• _TASK_
Determine the number of lines in the data that include the word "transform", and write only that number.

Web document revisions
--------------------------------------------------
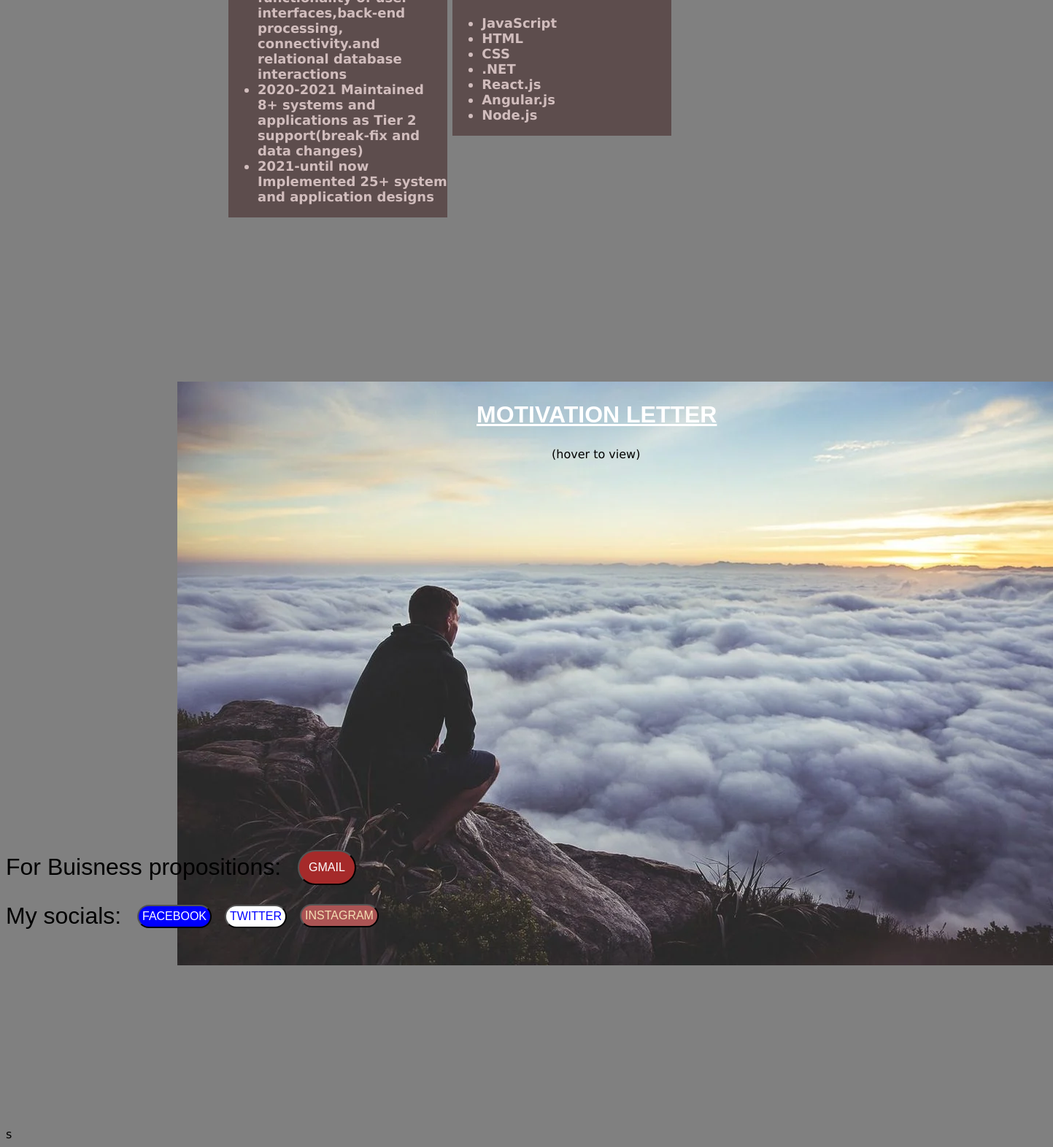
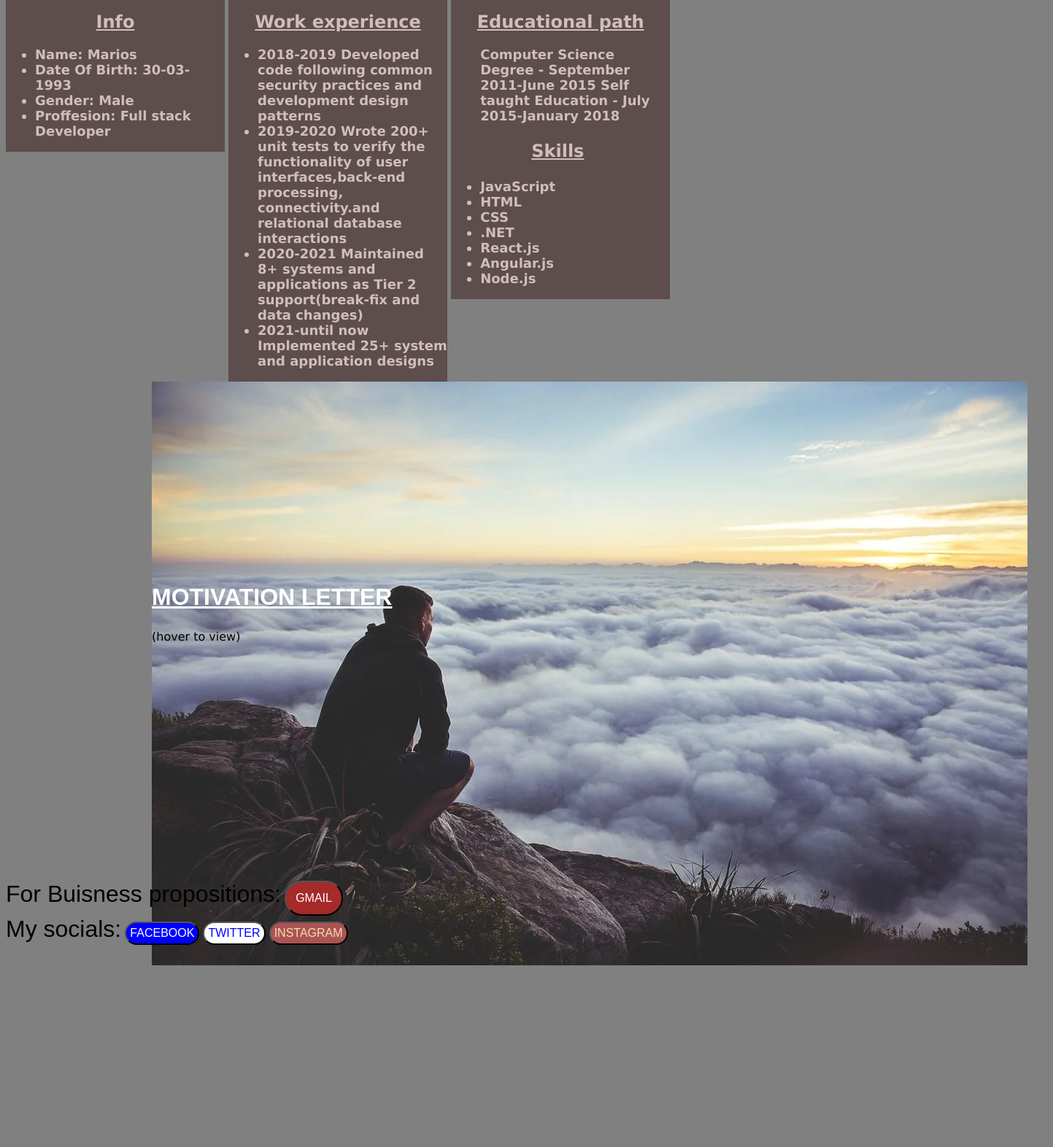
Before and after one commit to satwswy/EPICODE-D5-Homework, a plain HTML site: page index.html in a window 1280 px wide. Shown: the part 525-2097 px from the top of the page at 73% size, 1443 px wide, since content can reach past the window. After the commit the page ends 1948 px from the top, so only its background shows below. Drawn offline with Linux system fonts and the light colour scheme.

Commit message:
final draft

```diff
--- a/index.html
+++ b/index.html
@@ -14,7 +14,7 @@
         #image1{
             background-color: black;
             text-align: center;
-            position: relative;
+
 
 
         }
@@ -79,20 +79,19 @@
         }
         #secondpart{
             display: inline-block;
-            position: relative;
-            bottom: 225px;
+            vertical-align: top;
+
         }
 
         #thirdpart{
             display: inline-block;
             background-color: aqua;
             background-image: url('success-mindset.webp');
-            position: relative;
 
-            left: 235px;
             width: 1200px;
             height: 800px;
             overflow: hidden;
+            margin-left: 200px;
 
 
         }
@@ -104,8 +103,7 @@
             font-weight: 700;
             color: rgb(209, 189, 189);
             font-size: large;
-            position: relative;
-            bottom: 365px;
+
 
         }
         #secondlist{
@@ -125,9 +123,8 @@
             font-weight: 700;
             color: rgb(209, 189, 189);
             font-size: large;
-            position: relative;
-            left: 2px;
-            bottom: 112px;
+
+
         }
         #h3{
             text-align: center;
@@ -154,42 +151,51 @@
             font-size: x-large;
         }
         #motivationletter{
-
+            padding-top: 250px;
 
         }
         #motivletter{
+
             color: white;
             font-size: xx-large;
             font-family: Arial, Helvetica, sans-serif;
             text-decoration: underline;
-            position: relative;
-            left: 410px;
+
+
             font-weight: 700;
 
         }
         #motiletter{
+            width: 700px;
+            position: absolute;
             color: white;
             font-size:xx-large;
             font-weight: 700;
+            visibility: hidden;
+            right: 0;
+            transition: 0.3s ease;
 
         }
         #lastspan{
-            position: relative;
-            top: 140px;
-            left: 480px;
+
+
             width: 500px;
-            transform: translateX(800px);
+
         }
-        #thirdpart:hover #lastspan{
-            transform: translateX(0px);
-            transition: transform 0.3s;
+
+
+        #thirdpart:hover #motiletter{
+            transform: translateX(-160px);
+            transition: 0.3s ease;
+            visibility: visible;
+
         }
         #thirdpart:hover{
             filter: brightness(95%);
         }
         #nice{
             text-align: center;
-            position: relative;
+
             left: 513px;
         }
         #facebook{
@@ -200,9 +206,8 @@
             display: inline-block;
             font-size: 12pt;
             border-radius: 50px;
-            position: relative;
-            bottom: 124px;
-            left: 180px;
+
+
         }
         #twitter{
             background-color: white;
@@ -212,9 +217,7 @@
             display: inline-block;
             font-size: 12pt;
             border-radius: 50px;
-            position: relative;
-            bottom: 156px;
-            left: 300px;
+
         }
         #instagram{
             background-color: rgb(171, 84, 84);
@@ -224,16 +227,18 @@
             display: inline-block;
             font-size: 12pt;
             border-radius: 50px;
-            position: relative;
+
             bottom: 189px;
             left: 403px;
 
         }
         #my-socials{
-            position: relative;
+            display: inline-block;
+
+
         }
         #socials{
-            position: relative;
+            display: inline-block;
             font-size: xx-large;
             font-family: Arial, Helvetica, sans-serif;
             bottom: 90px;
@@ -251,7 +256,7 @@
             text-decoration: none;
         }
         #gmail{
-            position: relative;
+            display: inline-block;
             font-size: xx-large;
             font-family: Arial, Helvetica, sans-serif;
             bottom: 290px;
@@ -264,7 +269,7 @@
             display: inline-block;
             font-size: 12pt;
             border-radius: 50px;
-            position: relative;
+
             bottom: 332px;
             left: 400px;
             background-color: brown;
@@ -273,6 +278,22 @@
             color: white;
             text-decoration: none;
         }
+        #page-content {
+            display: block;
+            height: 100%;
+        }
+        #secondpart {
+            display: inline-block;
+        }
+        #secondpart > *{
+            vertical-align: top;
+        }
+        #lastdiv{
+            position: relative;
+            bottom: 120px;
+
+        }
+
     </style>
 
 
@@ -304,6 +325,7 @@
     <div id="About-me">
         <h1 id="AM">ABOUT ME</h1>
     </div>
+    <div id="page-content">
     <div id="secondpart">
         <div id="firstlist">
             <h2 id="h3">Info</h2>
@@ -350,74 +372,27 @@
         </div>
 
     </div>
+    <div id="lastdiv">
+    <div id="buisness">
+        <div id="gmail">For Buisness propositions:</div>
+
+            <button id="gmail-button"><a id="gmail2" href="https://www.google.com/intl/el/gmail/about/">GMAIL</a></button>
+
+    </div>
     <div id="my-socials">
         <div id="socials">My socials:</div>
         <button id="facebook"> <a id="facebook2" href="https://www.facebook.com/">FACEBOOK</button></a>
 
-    </div>
-    <div>
-        <button id="twitter"><a id="twitter2" href="https://twitter.com/?lang=el">TWITTER</button></a>
-    </div>
-    <div>
-        <button id="instagram"><a id="instagram2" href="https://www.instagram.com/">INSTAGRAM</button></a>
-    </div>
+            <button id="twitter"><a id="twitter2" href="https://twitter.com/?lang=el">TWITTER</button></a>
 
-    </div>
-
+            <button id="instagram"><a id="instagram2" href="https://www.instagram.com/">INSTAGRAM</button></a>
 
 
     </div>
 
-
-    <div id="buisness">
-        <div id="gmail">For Buisness propositions:</div>
-        <div>
-            <button id="gmail-button"><a id="gmail2" href="https://www.google.com/intl/el/gmail/about/">GMAIL</a></button>
-        </div>
     </div>
-
-
-
-
-
-
-s
-
-
-
-
-
-
-
-
     </div>
-
-
-
-
-
-
-
-
-
-
-
-
-
-
-
-
-
-
-
-
-
 </div>
-
-
-
-
-
 
 
 
```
--------------------------------------------------
• _WRITTEN SOLUTION_
4